Top of Source data
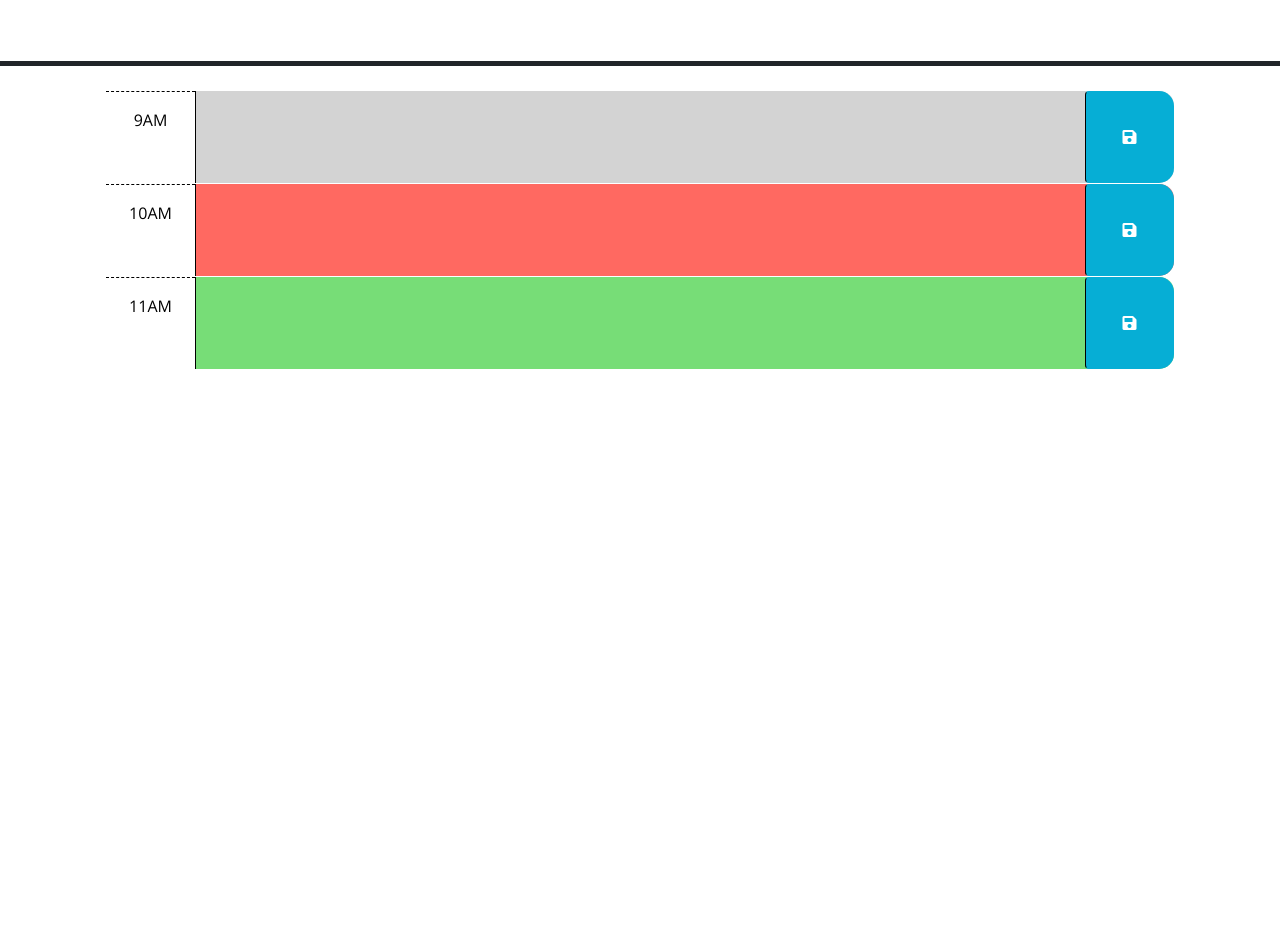
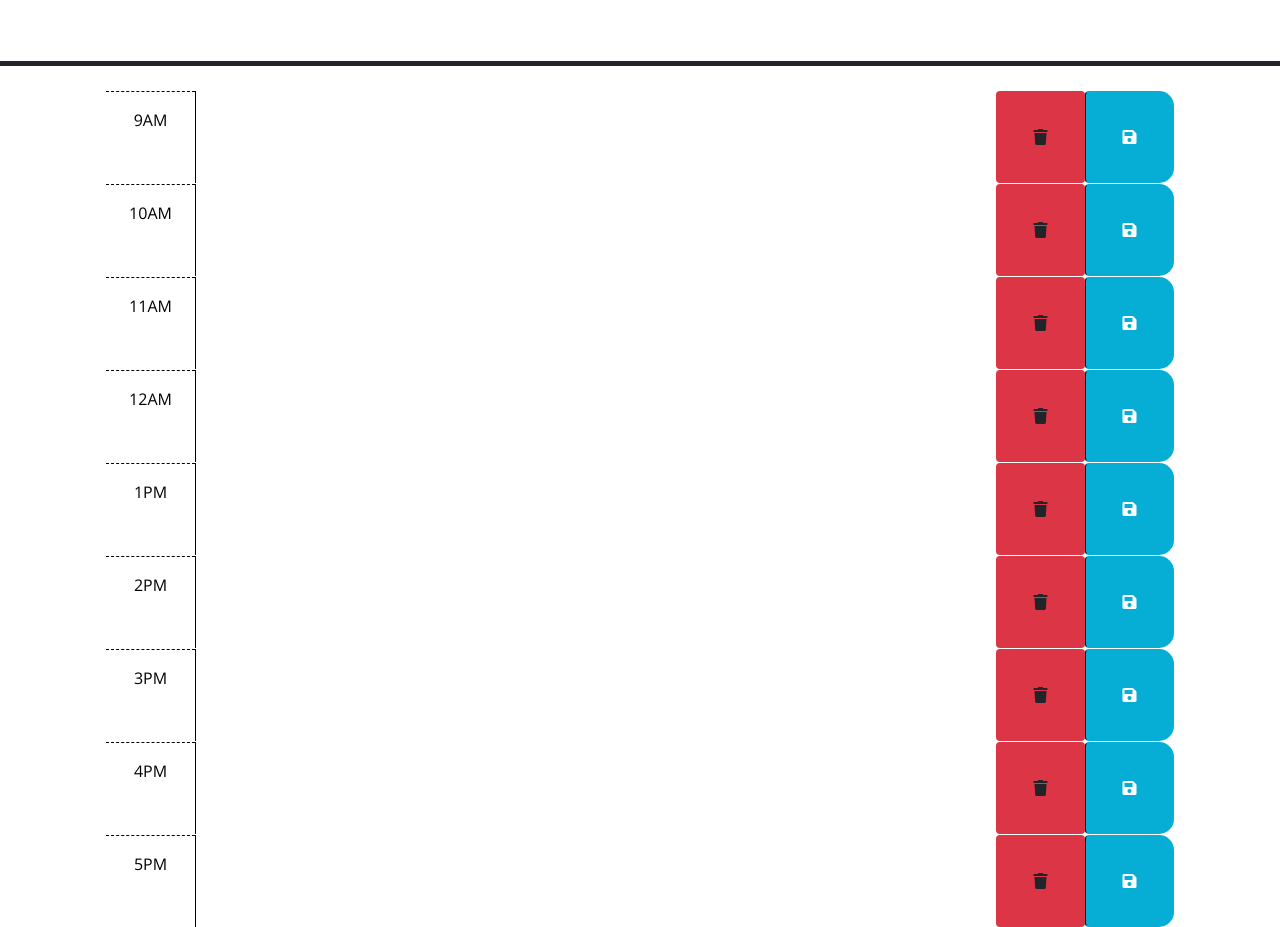
Before and after one commit to ShirvanyanKaren/Work-Day-Scheduler, a plain HTML site: page index.html in a window 1280 px wide. Shown: the part 166-1093 px from the top of the page. Before the commit the page ends 800 px from the top, so only its background shows below. Drawn offline with nearby package versions, Linux system fonts and the light colour scheme; files that its build step writes are made by us from their sources.

Commit message:
created delete buttons

```diff
--- a/index.html
+++ b/index.html
@@ -18,7 +18,7 @@
       href="https://fonts.googleapis.com/css?family=Open+Sans&display=swap"
       rel="stylesheet"
     />
-    <link rel="stylesheet" href="style.css" />
+    <link rel="stylesheet" href="./assets/css/style.css" />
     <title>Work Day Scheduler</title>
   </head>
 
@@ -29,7 +29,7 @@
       <p id="currentDay" class="lead"></p>
     </header>
     <div class="container-lg px-5">
-      <!-- Use class for "past", "present", and "future" to apply styles to the
+      <!-- Use class for "past", ", and "" to apply styles to the
         time-block divs accordingly. The javascript will need to do this by
         adding/removing these classes on each div by comparing the hour in the
         id to the current hour. The html provided below is meant to be an example
@@ -40,31 +40,101 @@
         -->
 
       <!-- Example of a past time block. The "past" class adds a gray background color. -->
-      <div id="hour-9" class="row time-block past">
-        <div class="col-2 col-md-1 hour text-center py-3">9AM</div>
-        <textarea class="col-8 col-md-10 description" rows="3"> </textarea>
-        <button class="btn saveBtn col-2 col-md-1" aria-label="save">
+      <div id="9" class="row time-block">
+        <div class="col-1  hour text-center py-3">9AM</div>
+        <textarea class="col-9  description" rows="3"> </textarea>
+        <button class="btn deleteBtn col-1 bg-danger" aria-label="save">
+          <i class="fas fa-trash" aria-hidden="true"></i>
+        </button>
+        <button class="btn saveBtn col-1 " aria-label="save">
           <i class="fas fa-save" aria-hidden="true"></i>
         </button>
       </div>
 
-      <!-- Example of a a present time block. The "present" class adds a red background color. -->
-      <div id="hour-10" class="row time-block present">
-        <div class="col-2 col-md-1 hour text-center py-3">10AM</div>
-        <textarea class="col-8 col-md-10 description" rows="3"> </textarea>
-        <button class="btn saveBtn col-2 col-md-1" aria-label="save">
+      <!-- Example of a a time block. The " class adds a red background color. -->
+      <div id="10" class="row time-block">
+        <div class="col-1  hour text-center py-3">10AM</div>
+        <textarea class="col-9 description" rows="3"> </textarea>
+        <button class="btn deleteBtn col-1 bg-danger" aria-label="save">
+          <i class="fas fa-trash" aria-hidden="true"></i>
+        </button>
+        <button class="btn saveBtn col-1 " aria-label="save">
           <i class="fas fa-save" aria-hidden="true"></i>
         </button>
       </div>
 
-      <!-- Example of a future time block. The "future" class adds a green background color. -->
-      <div id="hour-11" class="row time-block future">
-        <div class="col-2 col-md-1 hour text-center py-3">11AM</div>
-        <textarea class="col-8 col-md-10 description" rows="3"> </textarea>
-        <button class="btn saveBtn col-2 col-md-1" aria-label="save">
+      <!-- Example of a  time block. The "" class adds a green background color. -->
+      <div id="11" class="row time-block">
+        <div class="col-1  hour text-center py-3">11AM</div>
+        <textarea class="col-9 description" rows="3"> </textarea>
+        <button class="btn deleteBtn col-1 bg-danger" aria-label="save">
+          <i class="fas fa-trash" aria-hidden="true"></i>
+        </button>
+        <button class="btn saveBtn col-1 " aria-label="save">
           <i class="fas fa-save" aria-hidden="true"></i>
         </button>
       </div>
+      <div id="12" class="row time-block">
+        <div class="col-1  hour text-center py-3">12AM</div>
+        <textarea class="col-9 description" rows="3"> </textarea>
+        <button class="btn deleteBtn col-1 bg-danger" aria-label="save">
+          <i class="fas fa-trash" aria-hidden="true"></i>
+        </button>
+        <button class="btn saveBtn col-1 " aria-label="save">
+          <i class="fas fa-save" aria-hidden="true"></i>
+        </button>
+      </div>
+      <div id="13" class="row time-block">
+        <div class="col-1  hour text-center py-3">1PM</div>
+        <textarea class="col-9 0 description" rows="3"> </textarea>
+        <button class="btn deleteBtn col-1 bg-danger" aria-label="save">
+          <i class="fas fa-trash" aria-hidden="true"></i>
+        </button>
+        <button class="btn saveBtn col-1 " aria-label="save">
+          <i class="fas fa-save" aria-hidden="true"></i>
+        </button>
+      </div>
+      <div id="14" class="row time-block ">
+        <div class="col-1 hour text-center py-3">2PM</div>
+        <textarea class="col-9 description" rows="3"> </textarea>
+        <button class="btn deleteBtn col-1 bg-danger" aria-label="save">
+          <i class="fas fa-trash" aria-hidden="true"></i>
+        </button>
+        <button class="btn saveBtn col-1 " aria-label="save">
+          <i class="fas fa-save" aria-hidden="true"></i>
+        </button>
+      </div>
+      <div id="15" class="row time-block">
+        <div class="col-1 hour text-center py-3">3PM</div>
+        <textarea class="col-9  description" rows="3"> </textarea>
+        <button class="btn deleteBtn col-1 bg-danger" aria-label="save">
+          <i class="fas fa-trash" aria-hidden="true"></i>
+        </button>
+        <button class="btn saveBtn col-1" aria-label="save">
+          <i class="fas fa-save" aria-hidden="true"></i>
+        </button>
+      </div>
+      <div id="16" class="row time-block">
+        <div class="col-1 hour text-center py-3">4PM</div>
+        <textarea class="col-9 description" rows="3"> </textarea>
+        <button class="btn deleteBtn col-1 bg-danger" aria-label="save">
+          <i class="fas fa-trash" aria-hidden="true"></i>
+        </button>
+        <button class="btn saveBtn col-1" aria-label="save">
+          <i class="fas fa-save" aria-hidden="true"></i>
+        </button>
+      </div>
+      <div id="17" class="row time-block">
+        <div class="col-1 hour text-center py-3">5PM</div>
+        <textarea class="col-9 description" rows="3"> </textarea>
+        <button class="btn deleteBtn col-1 bg-danger" aria-label="save">
+          <i class="fas fa-trash" aria-hidden="true"></i>
+        </button>
+        <button class="btn saveBtn col-1 " aria-label="save">
+          <i class="fas fa-save" aria-hidden="true"></i>
+        </button>
+      </div>
+
 
     <script src="https://code.jquery.com/jquery-3.4.1.min.js"></script>
     <script
@@ -73,6 +143,6 @@
       crossorigin="anonymous"
     ></script>
 
-    <script src="script.js"></script>
+    <script src="./assets/js/script.js"></script>
   </body>
 </html>
```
Bottom of Source data
**What you need to do**
A faithful copy of the records above, without images, is what to give back.

**Output**
Before and after one commit to ShirvanyanKaren/Work-Day-Scheduler, a plain HTML site: page index.html in a window 1280 px wide. Shown: the part 166-1093 px from the top of the page. Before the commit the page ends 800 px from the top, so only its background shows below. Drawn offline with nearby package versions, Linux system fonts and the light colour scheme; files that its build step writes are made by us from their sources.

Commit message:
created delete buttons

```diff
--- a/index.html
+++ b/index.html
@@ -18,7 +18,7 @@
       href="https://fonts.googleapis.com/css?family=Open+Sans&display=swap"
       rel="stylesheet"
     />
-    <link rel="stylesheet" href="style.css" />
+    <link rel="stylesheet" href="./assets/css/style.css" />
     <title>Work Day Scheduler</title>
   </head>
 
@@ -29,7 +29,7 @@
       <p id="currentDay" class="lead"></p>
     </header>
     <div class="container-lg px-5">
-      <!-- Use class for "past", "present", and "future" to apply styles to the
+      <!-- Use class for "past", ", and "" to apply styles to the
         time-block divs accordingly. The javascript will need to do this by
         adding/removing these classes on each div by comparing the hour in the
         id to the current hour. The html provided below is meant to be an example
@@ -40,31 +40,101 @@
         -->
 
       <!-- Example of a past time block. The "past" class adds a gray background color. -->
-      <div id="hour-9" class="row time-block past">
-        <div class="col-2 col-md-1 hour text-center py-3">9AM</div>
-        <textarea class="col-8 col-md-10 description" rows="3"> </textarea>
-        <button class="btn saveBtn col-2 col-md-1" aria-label="save">
+      <div id="9" class="row time-block">
+        <div class="col-1  hour text-center py-3">9AM</div>
+        <textarea class="col-9  description" rows="3"> </textarea>
+        <button class="btn deleteBtn col-1 bg-danger" aria-label="save">
+          <i class="fas fa-trash" aria-hidden="true"></i>
+        </button>
+        <button class="btn saveBtn col-1 " aria-label="save">
           <i class="fas fa-save" aria-hidden="true"></i>
         </button>
       </div>
 
-      <!-- Example of a a present time block. The "present" class adds a red background color. -->
-      <div id="hour-10" class="row time-block present">
-        <div class="col-2 col-md-1 hour text-center py-3">10AM</div>
-        <textarea class="col-8 col-md-10 description" rows="3"> </textarea>
-        <button class="btn saveBtn col-2 col-md-1" aria-label="save">
+      <!-- Example of a a time block. The " class adds a red background color. -->
+      <div id="10" class="row time-block">
+        <div class="col-1  hour text-center py-3">10AM</div>
+        <textarea class="col-9 description" rows="3"> </textarea>
+        <button class="btn deleteBtn col-1 bg-danger" aria-label="save">
+          <i class="fas fa-trash" aria-hidden="true"></i>
+        </button>
+        <button class="btn saveBtn col-1 " aria-label="save">
           <i class="fas fa-save" aria-hidden="true"></i>
         </button>
       </div>
 
-      <!-- Example of a future time block. The "future" class adds a green background color. -->
-      <div id="hour-11" class="row time-block future">
-        <div class="col-2 col-md-1 hour text-center py-3">11AM</div>
-        <textarea class="col-8 col-md-10 description" rows="3"> </textarea>
-        <button class="btn saveBtn col-2 col-md-1" aria-label="save">
+      <!-- Example of a  time block. The "" class adds a green background color. -->
+      <div id="11" class="row time-block">
+        <div class="col-1  hour text-center py-3">11AM</div>
+        <textarea class="col-9 description" rows="3"> </textarea>
+        <button class="btn deleteBtn col-1 bg-danger" aria-label="save">
+          <i class="fas fa-trash" aria-hidden="true"></i>
+        </button>
+        <button class="btn saveBtn col-1 " aria-label="save">
           <i class="fas fa-save" aria-hidden="true"></i>
         </button>
       </div>
+      <div id="12" class="row time-block">
+        <div class="col-1  hour text-center py-3">12AM</div>
+        <textarea class="col-9 description" rows="3"> </textarea>
+        <button class="btn deleteBtn col-1 bg-danger" aria-label="save">
+          <i class="fas fa-trash" aria-hidden="true"></i>
+        </button>
+        <button class="btn saveBtn col-1 " aria-label="save">
+          <i class="fas fa-save" aria-hidden="true"></i>
+        </button>
+      </div>
+      <div id="13" class="row time-block">
+        <div class="col-1  hour text-center py-3">1PM</div>
+        <textarea class="col-9 0 description" rows="3"> </textarea>
+        <button class="btn deleteBtn col-1 bg-danger" aria-label="save">
+          <i class="fas fa-trash" aria-hidden="true"></i>
+        </button>
+        <button class="btn saveBtn col-1 " aria-label="save">
+          <i class="fas fa-save" aria-hidden="true"></i>
+        </button>
+      </div>
+      <div id="14" class="row time-block ">
+        <div class="col-1 hour text-center py-3">2PM</div>
+        <textarea class="col-9 description" rows="3"> </textarea>
+        <button class="btn deleteBtn col-1 bg-danger" aria-label="save">
+          <i class="fas fa-trash" aria-hidden="true"></i>
+        </button>
+        <button class="btn saveBtn col-1 " aria-label="save">
+          <i class="fas fa-save" aria-hidden="true"></i>
+        </button>
+      </div>
+      <div id="15" class="row time-block">
+        <div class="col-1 hour text-center py-3">3PM</div>
+        <textarea class="col-9  description" rows="3"> </textarea>
+        <button class="btn deleteBtn col-1 bg-danger" aria-label="save">
+          <i class="fas fa-trash" aria-hidden="true"></i>
+        </button>
+        <button class="btn saveBtn col-1" aria-label="save">
+          <i class="fas fa-save" aria-hidden="true"></i>
+        </button>
+      </div>
+      <div id="16" class="row time-block">
+        <div class="col-1 hour text-center py-3">4PM</div>
+        <textarea class="col-9 description" rows="3"> </textarea>
+        <button class="btn deleteBtn col-1 bg-danger" aria-label="save">
+          <i class="fas fa-trash" aria-hidden="true"></i>
+        </button>
+        <button class="btn saveBtn col-1" aria-label="save">
+          <i class="fas fa-save" aria-hidden="true"></i>
+        </button>
+      </div>
+      <div id="17" class="row time-block">
+        <div class="col-1 hour text-center py-3">5PM</div>
+        <textarea class="col-9 description" rows="3"> </textarea>
+        <button class="btn deleteBtn col-1 bg-danger" aria-label="save">
+          <i class="fas fa-trash" aria-hidden="true"></i>
+        </button>
+        <button class="btn saveBtn col-1 " aria-label="save">
+          <i class="fas fa-save" aria-hidden="true"></i>
+        </button>
+      </div>
+
 
     <script src="https://code.jquery.com/jquery-3.4.1.min.js"></script>
     <script
@@ -73,6 +143,6 @@
       crossorigin="anonymous"
     ></script>
 
-    <script src="script.js"></script>
+    <script src="./assets/js/script.js"></script>
   </body>
 </html>
```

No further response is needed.